Juan Hernandez, vice-president of Chemring Sensors & Electronic Systems, explains how the company’s advanced counter-IED technology and extensive R&D efforts are helping safeguard ground troops in theatres around the world.

Can you provide some background on Chemring’s C-IED capabilities?
Juan Hernandez
: Chemring Sensors & Electronic Systems (CSES), part of Chemring Group, has successfully addressed the IED threat with its ground-penetrating radar (GPR) technology through its subsidiaries, NIITEK (Non-Intrusive Inspection Technologies Company) and 3d-Radar.

NIITEK is the world leader in the design, development and production of counter-IED GPR systems.

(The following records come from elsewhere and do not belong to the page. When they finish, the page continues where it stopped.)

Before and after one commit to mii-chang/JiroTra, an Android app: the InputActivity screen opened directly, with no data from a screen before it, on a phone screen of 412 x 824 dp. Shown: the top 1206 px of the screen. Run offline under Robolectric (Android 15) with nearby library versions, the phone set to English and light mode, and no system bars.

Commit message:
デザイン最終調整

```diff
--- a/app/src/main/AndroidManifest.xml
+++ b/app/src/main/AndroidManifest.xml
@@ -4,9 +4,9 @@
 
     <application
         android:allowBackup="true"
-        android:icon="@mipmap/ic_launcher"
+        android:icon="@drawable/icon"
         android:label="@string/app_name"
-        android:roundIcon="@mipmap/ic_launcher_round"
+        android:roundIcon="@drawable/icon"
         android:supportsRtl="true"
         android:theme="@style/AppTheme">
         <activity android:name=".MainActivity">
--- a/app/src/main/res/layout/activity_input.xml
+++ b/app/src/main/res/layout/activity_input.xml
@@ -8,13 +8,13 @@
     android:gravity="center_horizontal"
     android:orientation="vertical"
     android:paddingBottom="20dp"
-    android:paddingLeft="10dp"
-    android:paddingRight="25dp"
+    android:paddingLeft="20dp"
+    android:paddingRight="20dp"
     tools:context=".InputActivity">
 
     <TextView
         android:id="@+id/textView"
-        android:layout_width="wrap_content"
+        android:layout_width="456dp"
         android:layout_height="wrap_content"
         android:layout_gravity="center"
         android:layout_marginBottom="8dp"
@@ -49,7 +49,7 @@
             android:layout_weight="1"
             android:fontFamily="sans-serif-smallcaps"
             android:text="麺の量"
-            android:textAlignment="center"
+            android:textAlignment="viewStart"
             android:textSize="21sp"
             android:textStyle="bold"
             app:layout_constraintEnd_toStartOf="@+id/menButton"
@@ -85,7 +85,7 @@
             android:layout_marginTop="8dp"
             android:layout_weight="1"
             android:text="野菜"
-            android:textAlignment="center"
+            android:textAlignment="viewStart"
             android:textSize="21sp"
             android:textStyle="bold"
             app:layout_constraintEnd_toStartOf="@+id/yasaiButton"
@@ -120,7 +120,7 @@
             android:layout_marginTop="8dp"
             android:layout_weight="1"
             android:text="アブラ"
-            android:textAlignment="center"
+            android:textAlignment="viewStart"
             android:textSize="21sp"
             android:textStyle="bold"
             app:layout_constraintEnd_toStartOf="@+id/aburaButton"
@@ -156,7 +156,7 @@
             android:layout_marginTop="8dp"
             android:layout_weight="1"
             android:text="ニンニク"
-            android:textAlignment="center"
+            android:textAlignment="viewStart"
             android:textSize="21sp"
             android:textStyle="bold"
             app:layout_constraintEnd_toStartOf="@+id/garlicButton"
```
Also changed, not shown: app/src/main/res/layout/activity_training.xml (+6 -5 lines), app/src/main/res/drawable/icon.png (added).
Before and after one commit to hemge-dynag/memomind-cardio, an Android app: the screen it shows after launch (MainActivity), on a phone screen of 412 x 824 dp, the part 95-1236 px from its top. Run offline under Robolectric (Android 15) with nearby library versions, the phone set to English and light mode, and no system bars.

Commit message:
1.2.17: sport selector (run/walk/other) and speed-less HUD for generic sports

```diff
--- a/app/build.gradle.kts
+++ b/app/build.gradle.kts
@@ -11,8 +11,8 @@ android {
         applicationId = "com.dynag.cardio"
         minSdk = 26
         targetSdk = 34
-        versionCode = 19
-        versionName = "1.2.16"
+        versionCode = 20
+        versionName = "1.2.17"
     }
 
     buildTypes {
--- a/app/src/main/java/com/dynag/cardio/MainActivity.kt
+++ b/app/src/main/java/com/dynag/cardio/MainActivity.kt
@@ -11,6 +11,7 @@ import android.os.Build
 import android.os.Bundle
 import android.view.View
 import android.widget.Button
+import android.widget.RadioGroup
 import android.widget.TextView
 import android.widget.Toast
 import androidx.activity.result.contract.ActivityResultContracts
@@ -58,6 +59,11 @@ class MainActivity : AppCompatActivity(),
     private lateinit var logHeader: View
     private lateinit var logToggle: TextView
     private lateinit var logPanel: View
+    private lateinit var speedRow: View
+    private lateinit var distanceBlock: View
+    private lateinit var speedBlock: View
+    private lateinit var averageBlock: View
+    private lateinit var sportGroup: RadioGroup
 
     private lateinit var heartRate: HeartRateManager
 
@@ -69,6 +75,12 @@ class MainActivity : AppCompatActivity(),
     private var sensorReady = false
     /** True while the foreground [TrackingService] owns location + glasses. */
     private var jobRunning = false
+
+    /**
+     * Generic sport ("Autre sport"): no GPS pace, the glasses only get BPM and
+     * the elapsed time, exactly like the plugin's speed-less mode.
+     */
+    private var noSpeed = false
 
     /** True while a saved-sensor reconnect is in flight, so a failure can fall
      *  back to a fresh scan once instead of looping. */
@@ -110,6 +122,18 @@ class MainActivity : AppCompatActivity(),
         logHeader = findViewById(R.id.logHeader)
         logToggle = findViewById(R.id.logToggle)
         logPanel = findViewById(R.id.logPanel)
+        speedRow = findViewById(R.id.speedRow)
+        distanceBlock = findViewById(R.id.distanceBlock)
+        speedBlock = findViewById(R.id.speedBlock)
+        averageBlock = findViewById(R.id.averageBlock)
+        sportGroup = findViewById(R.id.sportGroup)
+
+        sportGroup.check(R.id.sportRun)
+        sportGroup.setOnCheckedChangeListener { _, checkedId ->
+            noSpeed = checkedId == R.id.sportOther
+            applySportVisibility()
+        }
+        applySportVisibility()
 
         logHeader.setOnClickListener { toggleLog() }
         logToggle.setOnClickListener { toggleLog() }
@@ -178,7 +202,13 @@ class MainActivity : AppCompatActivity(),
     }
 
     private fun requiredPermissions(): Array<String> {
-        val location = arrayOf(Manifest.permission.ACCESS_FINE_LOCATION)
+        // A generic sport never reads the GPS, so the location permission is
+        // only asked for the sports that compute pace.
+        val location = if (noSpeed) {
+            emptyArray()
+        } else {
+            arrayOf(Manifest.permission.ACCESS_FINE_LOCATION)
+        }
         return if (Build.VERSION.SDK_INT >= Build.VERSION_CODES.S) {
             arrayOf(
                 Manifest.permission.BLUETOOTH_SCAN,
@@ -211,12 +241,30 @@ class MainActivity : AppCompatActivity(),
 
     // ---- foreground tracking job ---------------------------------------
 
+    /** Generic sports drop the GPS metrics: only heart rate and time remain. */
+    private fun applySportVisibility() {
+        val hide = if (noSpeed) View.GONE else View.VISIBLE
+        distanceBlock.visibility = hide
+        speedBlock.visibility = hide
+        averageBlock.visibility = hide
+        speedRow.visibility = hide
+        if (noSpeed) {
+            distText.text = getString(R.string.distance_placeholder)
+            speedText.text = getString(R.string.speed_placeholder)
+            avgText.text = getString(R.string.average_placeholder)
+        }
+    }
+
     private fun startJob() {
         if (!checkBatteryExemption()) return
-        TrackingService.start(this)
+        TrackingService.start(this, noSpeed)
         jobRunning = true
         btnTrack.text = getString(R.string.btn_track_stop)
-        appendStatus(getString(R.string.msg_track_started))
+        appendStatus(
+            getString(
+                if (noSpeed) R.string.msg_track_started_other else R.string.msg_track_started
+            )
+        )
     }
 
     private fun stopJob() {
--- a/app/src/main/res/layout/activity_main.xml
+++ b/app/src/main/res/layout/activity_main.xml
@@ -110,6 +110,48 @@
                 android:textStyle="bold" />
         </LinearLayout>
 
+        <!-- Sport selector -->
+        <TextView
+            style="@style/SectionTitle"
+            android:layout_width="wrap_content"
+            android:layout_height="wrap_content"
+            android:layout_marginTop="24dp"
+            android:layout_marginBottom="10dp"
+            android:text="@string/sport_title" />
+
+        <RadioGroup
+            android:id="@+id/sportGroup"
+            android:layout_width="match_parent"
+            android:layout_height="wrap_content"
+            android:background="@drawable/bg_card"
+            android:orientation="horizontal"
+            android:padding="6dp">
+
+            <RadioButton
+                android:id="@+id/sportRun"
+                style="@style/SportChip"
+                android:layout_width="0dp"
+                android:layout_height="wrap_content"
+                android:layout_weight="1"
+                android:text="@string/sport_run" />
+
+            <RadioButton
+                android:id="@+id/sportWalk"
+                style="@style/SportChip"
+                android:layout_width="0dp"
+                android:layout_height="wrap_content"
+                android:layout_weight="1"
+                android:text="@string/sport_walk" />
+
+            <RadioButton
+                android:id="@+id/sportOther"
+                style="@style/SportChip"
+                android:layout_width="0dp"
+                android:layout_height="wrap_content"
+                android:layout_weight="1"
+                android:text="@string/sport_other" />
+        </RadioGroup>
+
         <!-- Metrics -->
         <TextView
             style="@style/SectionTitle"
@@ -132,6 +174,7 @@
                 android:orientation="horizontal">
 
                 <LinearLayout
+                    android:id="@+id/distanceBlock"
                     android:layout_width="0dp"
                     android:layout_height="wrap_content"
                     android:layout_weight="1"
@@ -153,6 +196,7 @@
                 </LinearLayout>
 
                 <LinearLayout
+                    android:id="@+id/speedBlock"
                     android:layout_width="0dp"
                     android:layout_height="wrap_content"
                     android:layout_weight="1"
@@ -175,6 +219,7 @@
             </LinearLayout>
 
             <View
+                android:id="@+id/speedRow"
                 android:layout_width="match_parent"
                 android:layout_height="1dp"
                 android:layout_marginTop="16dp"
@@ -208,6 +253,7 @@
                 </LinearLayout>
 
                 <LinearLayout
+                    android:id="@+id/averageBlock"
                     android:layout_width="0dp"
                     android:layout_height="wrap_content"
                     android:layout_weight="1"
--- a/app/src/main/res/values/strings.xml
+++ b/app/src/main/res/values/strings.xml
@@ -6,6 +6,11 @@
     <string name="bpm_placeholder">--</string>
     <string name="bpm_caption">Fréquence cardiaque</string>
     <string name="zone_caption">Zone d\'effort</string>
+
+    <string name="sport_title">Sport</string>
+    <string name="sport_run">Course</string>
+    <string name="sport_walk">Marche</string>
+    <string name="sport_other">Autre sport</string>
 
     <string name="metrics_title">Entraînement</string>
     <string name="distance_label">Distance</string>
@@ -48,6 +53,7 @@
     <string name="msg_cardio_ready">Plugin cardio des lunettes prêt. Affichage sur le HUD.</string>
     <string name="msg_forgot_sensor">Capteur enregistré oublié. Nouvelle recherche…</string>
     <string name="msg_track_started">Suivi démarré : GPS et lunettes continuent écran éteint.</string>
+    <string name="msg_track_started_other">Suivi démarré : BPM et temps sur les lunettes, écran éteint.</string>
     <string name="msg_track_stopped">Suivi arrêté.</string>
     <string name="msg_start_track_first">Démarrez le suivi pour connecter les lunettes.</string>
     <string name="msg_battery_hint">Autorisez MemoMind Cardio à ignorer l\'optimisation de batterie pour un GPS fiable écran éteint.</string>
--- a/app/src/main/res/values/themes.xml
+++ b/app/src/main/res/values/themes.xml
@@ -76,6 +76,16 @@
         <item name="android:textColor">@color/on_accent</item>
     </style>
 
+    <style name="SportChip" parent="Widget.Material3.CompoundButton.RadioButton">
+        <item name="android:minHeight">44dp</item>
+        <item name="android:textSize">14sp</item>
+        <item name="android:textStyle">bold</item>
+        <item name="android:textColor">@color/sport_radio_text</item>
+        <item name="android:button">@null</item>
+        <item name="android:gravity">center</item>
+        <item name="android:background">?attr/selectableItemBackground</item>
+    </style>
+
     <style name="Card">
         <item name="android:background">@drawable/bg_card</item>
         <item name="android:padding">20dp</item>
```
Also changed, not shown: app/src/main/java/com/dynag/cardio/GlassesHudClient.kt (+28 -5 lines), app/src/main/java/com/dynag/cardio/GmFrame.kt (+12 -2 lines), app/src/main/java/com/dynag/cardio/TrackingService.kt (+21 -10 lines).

Its mission is to save soldier and civilian lives by detecting threats before they can cause harm. NIITEK’s combat-proven GPR is on the leading edge of mine-detection technology and has been successfully used by the US Army, US Marine Corps and coalition forces worldwide. The scalable GPR systems are designed for roads, paths and area clearance, and can be adapted to a wide variety of vehicles, from manned to robotically controlled systems.

3d-Radar specialises in three-dimensional, step-frequency radar technology and multichannel antenna design. 3d-Radar’s commercial and military applications include: road pavement inspection/analysis, aircraft runway inspection/analysis, bridge inspection/analysis, railroad ballast inspection/analysis, utility mapping, archaeology, tunnel and cache detection, and military landmine and IED detection. As a service provider, 3d-Radar works in partnership with customers and subject matter experts around the world to conduct surveys and analysis for a variety of municipalities, engineering services firms, transportation regional authorities and rail companies, to name a few. Its biggest military customer is in the UK on Royal Engineer Route Clearance vehicles.

What sets your C-IED technology apart from that of your competitors?
NIITEK’s GPR sensors are installed on the armoured Husky Mounted Detection System (HMDS), which was originally a Joint Urgent Operational Need, or JUON, in support of the wars in Iraq and Afghanistan. Because of its success against metallic and non-metallic explosive threats in the combat theatre, it has now evolved into a Program of Record for the US Army and US Marine Corps.

NIITEK’s GPR is based on the Wichmann design, and provides, excellent signal to clutter ratio and extremely low radar cross-section. This design is optimised for visualisation, detection and discrimination of buried targets. The NIITEK GPR performs very well against metal and non-metallic anti-tank (AT) mines regardless of burial depths, as well as metal and non-metallic anti-personnel (AP) targets.

The R-VISOR and GROUNDSHARK are two of the newest results of ongoing research and development.

How is Chemring planning for future threats? How adaptable are your products for today’s asymmetric conflicts?
NIITEK continues to invest in R&D to further develop GPR, as well as combine other sensors that ultimately add to a higher probability of detection and a lower false-alarm rate. The R-VISOR, a smaller GPR system adapted for small unmanned ground vehicles (UGVs), and GROUNDSHARK, a handheld detection product, are two of the newest results of that ongoing R&D.

The R-VISOR system provides a robot-mounted tele-operated detection system that can clear a path and inspect spots at stand-off distances. It’s completed testing at the US Army’s test ranges at Fort AP Hill, Virginia, and Yuma Proving Ground, Arizona, as well as against current threats in theatre, and is in operation with the Republic of Turkey’s land forces along the Turkish-Syrian border. R-VISOR is integrated on the QinetiQ TALON IV Robot but can be adapted to other unmanned ground vehicle systems.

NIITEK’s GROUNDSHARK – a dual-sensor detection system – is already in use with the Polish Army and under evaluation by a variety of countries around the world. It can detect and discriminate a variety of threats/objects that could include buried explosive targets such as AP and AT landmines; UXO; main charges; and low-metallic, non-ferrous, non-magnetic and non-metallic objects commonly used in IEDs. The system visualises subsurface objects, and the use of multiple sensors allows an operator to better ‘see’ into the ground than a single-sensor system.

As the enemy is wily and adaptable, CSES works hard to stay ahead of today’s threats and anticipate future threats. It does so by maintaining its expert leadership in the counter-IED arena with continued investment in new technology, improvements to its product offerings, integration of multiple sensors into its products, and delivering and sustaining superior detection systems to the soldier.